6-5, 200 | Senior | Wing | Lincolnshire, Ill.
The graduate transfer from Rice has settled in after joining the program in August. He had plenty to learn, but Cashaw’s temperament and experience has helped him adjust. He’ll add depth.
6-11, 225 | Sophomore | Center | Melbourne, Australia
He spent the summer adding strength after getting a brief taste of Division-I competition late last year. Creighton will benefit from Epperson’s above-the-rim presence as a scorer and shot blocker.
7-0, 230 | Freshman | Center | Townsville, Australia
The Australian, aided by his international basketball experience, looked like a veteran in his first sampling of Division-I practices.

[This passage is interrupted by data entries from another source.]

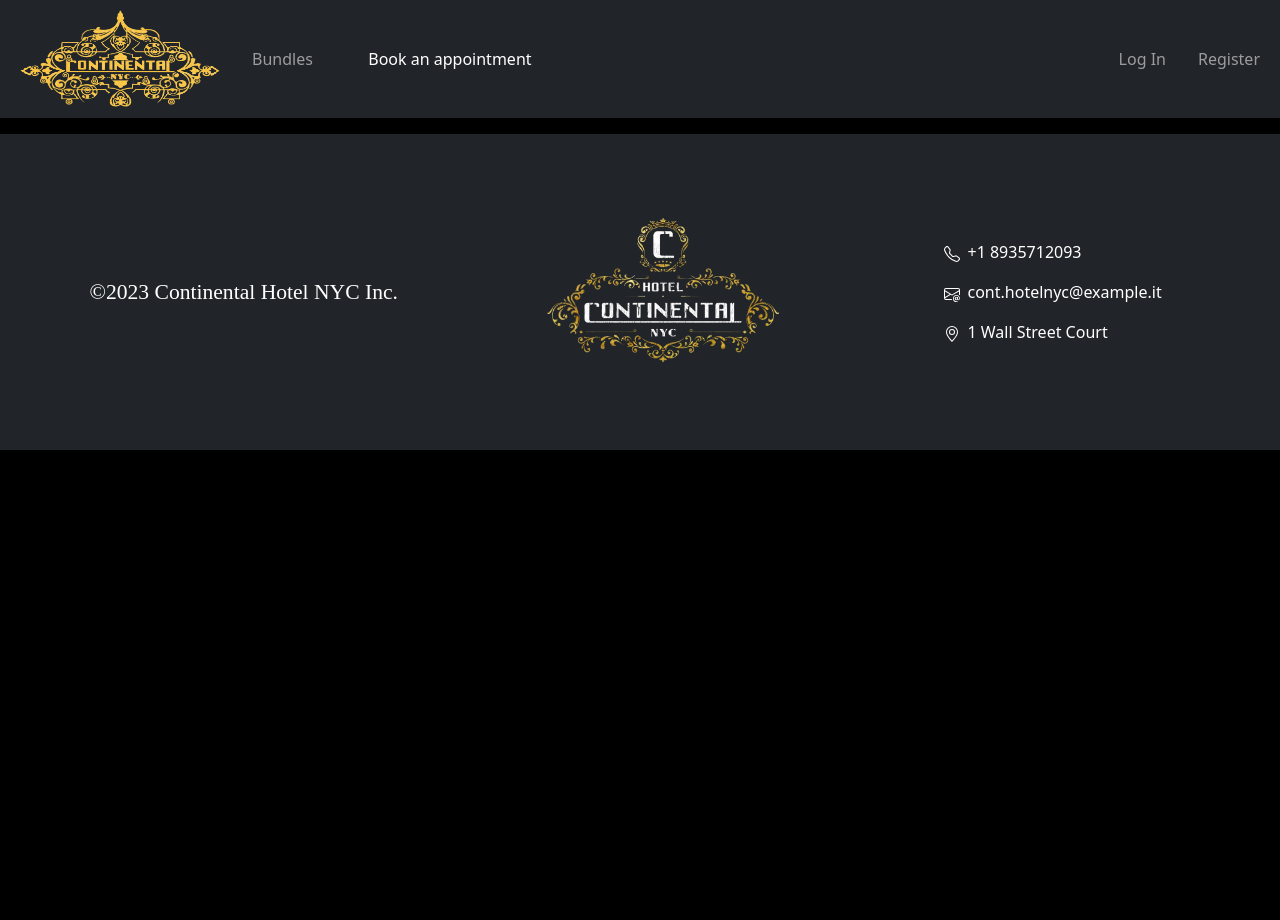
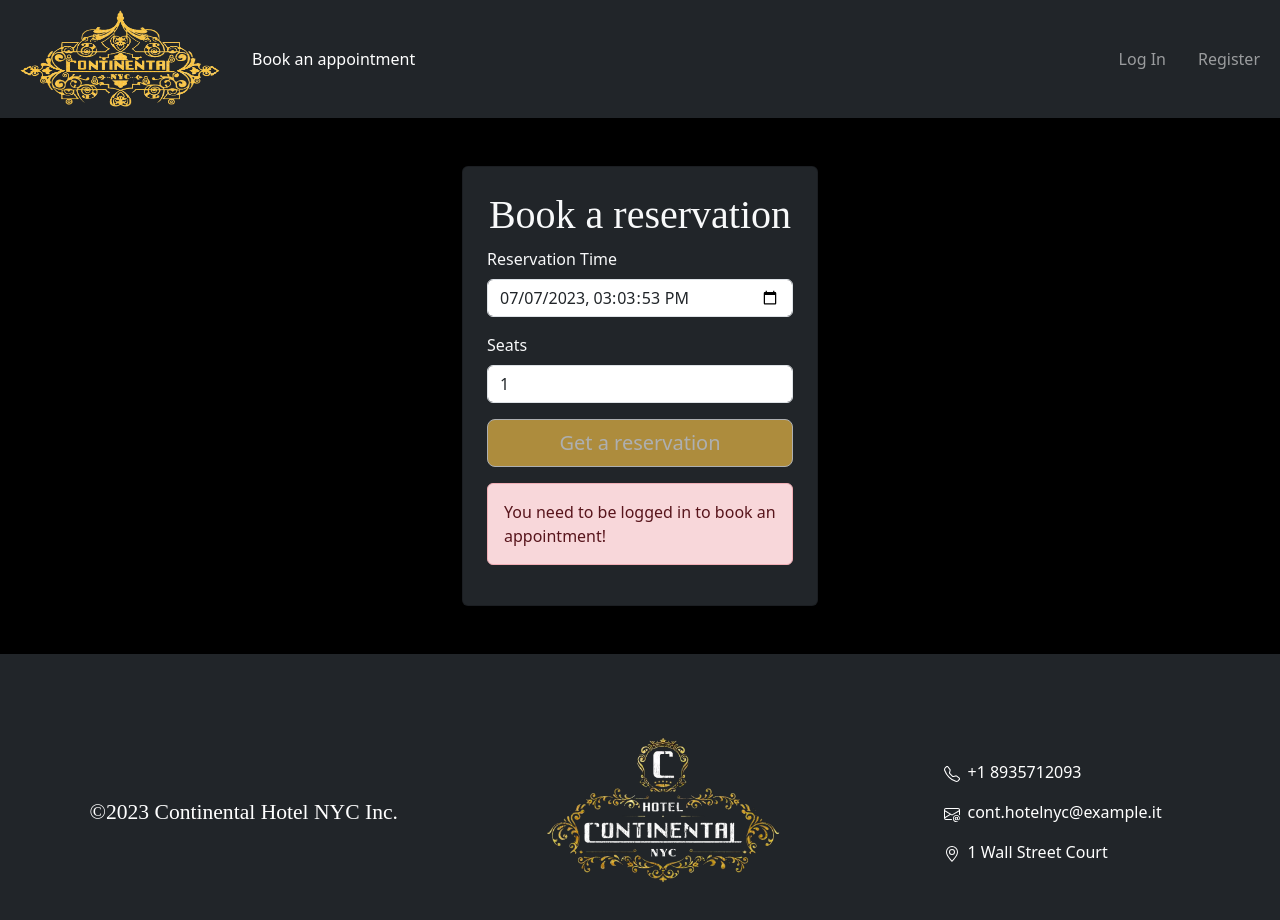
Before and after one commit to LuigiCervo/app-finalcapstonefrontend, a React (Create React App) app: page /book in a window 1280 px wide. Shown: the top 920 px of the page. Before the commit the page ends 800 px from the top, so only its background shows below. Built offline with nearby package versions, Linux system fonts and the light colour scheme; a web font is replaced by a local one.

Commit message:
Reservation interface added

```diff
--- a/src/App.tsx
+++ b/src/App.tsx
@@ -18,6 +18,7 @@ import './App.css';
 import { Telephone } from "react-bootstrap-icons";
 import { EnvelopeAt } from "react-bootstrap-icons";
 import { GeoAlt } from "react-bootstrap-icons";
+import ReservationPage from "./pages/ReservationPage";
 
 
 export default function App() {
@@ -37,7 +38,10 @@ export default function App() {
             <Navbar.Toggle aria-controls="basic-navbar-nav" />
             <Navbar.Collapse id="basic-navbar-nav">
               <Nav className="me-auto">
-                <NavLink className="mx-2 nav-link" to="/bundles">Bundles</NavLink> &&
+                {
+                  authState != null &&
+                  <NavLink className="mx-2 nav-link" to="/bundles">Bundles</NavLink>
+                }
                 <NavLink className="mx-2 nav-link" to="/book">Book an appointment</NavLink>
               </Nav>
 
@@ -66,6 +70,10 @@ export default function App() {
                       authState.user.golden &&
                       <NavDropdown.Item>Golden Account</NavDropdown.Item>
                     }
+                    {
+                      !authState.user.golden && !authState.user.admin &&
+                      <NavDropdown.Item>Standard Account</NavDropdown.Item>
+                    }
                   </NavDropdown>
 
                   <NavLink className="mx-2 nav-link" to="/logout">Log Out</NavLink>
@@ -79,6 +87,7 @@ export default function App() {
           <Route path='/' element={<Index />} />
           <Route path='/dish/:id' element={<DishDetails />} />
           <Route path='/bundles' element={<Bundles authState={authState} />} />
+          <Route path='/book' element={<ReservationPage authState={authState} />} />
           <Route path='/register' element={<Register />} />
           <Route path='/login' element={<Login setAuthStateAction={setAuthState} />} />
           <Route path='/logout' element={<Logout setAuthStateAction={setAuthState} />} />
--- a/src/dto/User.ts
+++ b/src/dto/User.ts
@@ -1,6 +1,7 @@
 import { JwtPayload } from "jwt-decode";
 
 export default interface User extends JwtPayload {
+    id: number;
     name: string;
     admin: boolean;
     golden: boolean;
--- /dev/null
+++ b/src/models/Reservation.ts
@@ -0,0 +1,8 @@
+import { User } from "./User";
+
+export interface Reservation {
+    id: number;
+    reservationTime: string;
+    seats: number;
+    guest: User;
+}
--- /dev/null
+++ b/src/models/User.ts
@@ -0,0 +1,6 @@
+export interface User {
+    id: number;
+    firstName: string;
+    lastName: string;
+    email: string;
+}
--- a/src/pages/DishManager.tsx
+++ b/src/pages/DishManager.tsx
@@ -3,6 +3,9 @@ import { Dish } from '../models/Dish';
 import { Manufacturer } from '../models/Manufacturer';
 import { createDish, deleteDishById, getDishList, updateDishById } from '../service/DishService';
 import { Button, Card, Col, Container, Form, InputGroup, Modal, Row } from 'react-bootstrap';
+import { Reservation } from '../models/Reservation';
+import { Check2, Check2All, Check2Square, CheckCircleFill, Trash3Fill } from 'react-bootstrap-icons';
+import { Check } from 'react-bootstrap-icons';
 
 function DishListItem(props: { dish: Dish, manufacturers: Manufacturer[], onSuccesfulDeletion(dishId: number, dish: Dish): void, onSuccesfulEdit(dishId: number, dish: Dish): void }) {
   const [isEditing, setIsEditing] = useState(false);
@@ -59,8 +62,8 @@ function DishListItem(props: { dish: Dish, manufacturers: Manufacturer[], onSucc
         <Card.Title>{props.dish.price}$ | {props.dish.name}</Card.Title>
         <Card.Text>{props.dish.description}</Card.Text>
         {props.dish.manufacturer != null && <Card.Text>Manufacturer: {props.dish.manufacturer.name}</Card.Text>}
-        <button className='btn btn-primary' onClick={onEdit}>Edit</button>
-        <button className='btn btn-danger ms-2' onClick={onDelete}>Delete</button>
+        <button className='btn btn-primary' onClick={onEdit}><CheckCircleFill></CheckCircleFill></button>
+        <button className='btn btn-danger ms-2' onClick={onDelete}><Trash3Fill></Trash3Fill></button>
       </Card.Body>
     </Card>
   ) : (
@@ -152,6 +155,7 @@ function DishListItem(props: { dish: Dish, manufacturers: Manufacturer[], onSucc
 
 function DishManager() {
   const [dishes, setDishes] = useState<Dish[]>([]);
+  const [reservations, setReservations] = useState<Reservation[]>([]);
   const [manufacturers, setManufacturers] = useState<Manufacturer[]>([]);
 
   const [isLoading, setIsLoading] = useState<boolean>(true);
@@ -175,7 +179,11 @@ function DishManager() {
       .then(response => response.json())
       .then(json => setManufacturers(json));
 
-    Promise.all([dishPromise, manufacturerPromise])
+    let reservationPromise = fetch("http://localhost:8080/api/reservation/list")
+      .then(response => response.json())
+      .then(json => setReservations(json));
+
+    Promise.all([dishPromise, manufacturerPromise, reservationPromise])
       .then(() => setIsLoading(false));
   }, []);
 
@@ -217,9 +225,30 @@ function DishManager() {
       });
   }
 
+  function deleteReservation(id: number) {
+    fetch("http://localhost:8080/api/reservation/" + id,
+      {
+        method: 'DELETE'
+      }).then(response => {
+        if (response.ok) {
+          setReservations(reservations.filter(r => r.id != id));
+        }
+      })
+  }
+
   return (
     <Container>
-      <h1 className='text-light'>Dish management page</h1>
+      <h1 className='text-light'>Reservations: {reservations.length}</h1>
+      <ul className='list-group'>
+        {
+          reservations.map(r =>
+            <li className='list-group-item'>
+              <button className='btn btn-danger mx-3' onClick={() => deleteReservation(r.id)}><Trash3Fill></Trash3Fill></button>
+              {r.guest.firstName} {r.guest.lastName}, {r.reservationTime} for {r.seats}
+            </li>)
+        }
+      </ul>
+      <h1 className='text-light mt-5'>Dish management page</h1>
 
       <h2 className='text-light'>Dishes:</h2>
 
--- /dev/null
+++ b/src/pages/ReservationPage.tsx
@@ -0,0 +1,87 @@
+import { Alert, Button, Card, Col, Container, Form, Row } from "react-bootstrap";
+import User from "../dto/User";
+import { API_GATEWAY_HOST } from "../service/ServiceCostants";
+import { Reservation } from "../models/Reservation";
+import { useState } from "react";
+
+export default function ReservationPage(props: { authState: { token: string, user: User } | null }) {
+
+    const [result, setResult] = useState<boolean | null>(null);
+
+    function book() {
+        const reservationTimeInput: HTMLInputElement = document.getElementById('reservationTimeField') as HTMLInputElement;
+        const seatsInput: HTMLInputElement = document.getElementById('seatsField') as HTMLInputElement;
+
+        if (props.authState === null) return;
+
+        const reservationData: any = {
+            reservationTime: reservationTimeInput.value,
+            seats: Number(seatsInput.value),
+            guest: {
+                id: props.authState.user.id
+            }
+        };
+
+        return fetch(`${API_GATEWAY_HOST}/api/reservation/`,
+            {
+                method: "POST",
+                headers: {
+                    "Content-Type": "application/json",
+                },
+                body: JSON.stringify(reservationData)
+            })
+            .then(response => {
+                switch (response.status) {
+                    case 201:
+                        setResult(true);
+                        return;
+                    default:
+                        console.log(response.statusText);
+                        setResult(false);
+                        return;
+                }
+            });
+    }
+
+    return (
+        <Container>
+            <Row className="justify-content-center mt-5 mb-5">
+                <Col xs={4}>
+                    <Card className="p-4" bg='dark' text="light">
+                        <h1 className="text-center">Book a reservation</h1>
+                        <Form>
+                            <Form.Group className="mb-3">
+                                <Form.Label>Reservation Time</Form.Label>
+                                <Form.Control type="datetime-local" defaultValue={(new Date()).toISOString().replace('Z', '')} id="reservationTimeField" />
+                            </Form.Group>
+                            <Form.Group className="mb-3">
+                                <Form.Label>Seats</Form.Label>
+                                <Form.Control type="" id="seatsField" defaultValue={1} />
+                            </Form.Group>
+                        </Form>
+                        <Button
+                            className="mb-3"
+                            variant="lg"
+                            style={{ backgroundColor: '#F9C448' }}
+                            onClick={book}
+                            disabled={props.authState === null}>Get a reservation</Button>
+                        {
+                            props.authState === null &&
+                            <Alert variant="danger">You need to be logged in to book an appointment!</Alert>
+                        }
+
+                        {
+                            result === true &&
+                            <Alert variant="success">Booked successfully!</Alert>
+                        }
+
+                        {
+                            result === false &&
+                            <Alert variant="danger">Error</Alert>
+                        }
+                    </Card>
+                </Col>
+            </Row>
+        </Container>
+    );
+}
--- a/src/service/DishService.ts
+++ b/src/service/DishService.ts
@@ -76,7 +76,10 @@ function updateDishById(id: number, newDish: Dish): Promise<boolean> {
 }
 
 function deleteDishById(id: number): Promise<boolean> {
-    return fetch(`${API_GATEWAY_HOST}/api/dish/${id}`)
+    return fetch(`${API_GATEWAY_HOST}/api/dish/${id}`,
+        {
+            method: "DELETE"
+        })
         .then(response => {
             switch (response.status) {
                 case 200:
```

Froling could be an X-factor for Creighton.
6-5, 200 | Sophomore | Wing | East Chicago, Ind.
He spent his sit-out year working on his jump shot, and the results are evident. The transfer from New Mexico appears to be well suited for the Jays’ small-ball lineup.
6-3, 185 | Senior | Wing | Nashua, N.H.
The Jays moved Joseph from point guard to wing, and the position switch appears to be accentuating his skill set. Creighton could use a consistent spark from him off the bench this year.
6-9, 235 | Junior | Forward | Grosuplje, Slovenia
He looks like his old self after spending the offseason recovering from an ACL tear. Even a nasty ankle sprain last month couldn’t slow him down. Krampelj’s versatility as a scorer and a defender will be huge for CU.
6-5, 235 | Junior | Guard | Oviedo, Fla.
The offseason addition of Mahoney didn’t generate a ton of national buzz, but the Southeast Missouri State transfer has a Big East body and a consistent jump shot. He’ll redshirt this season, per NCAA rules.
6-3, 185 | Junior | Point guard | Charlotte, N.C.
He’s logged more in-game minutes in a Bluejay uniform than anyone else on the roster, so Mintz is expected to take on a larger scoring role. He could be one of CU’s better perimeter defenders, too.
6-2, 200 | Junior | Wing | Dedham, Mass.
Creighton awarded Scurry a one-year scholarship midway through last season for his impact on the team. He’s logged 88 career minutes, but his role behind the scenes matters a lot.
6-2, 180 | Freshman | Point guard | Hamilton, Mass.
His vision, pace and competitiveness should make the Massachusetts product a worthy complement to starter Davion Mintz. The future is bright for Zegarowski.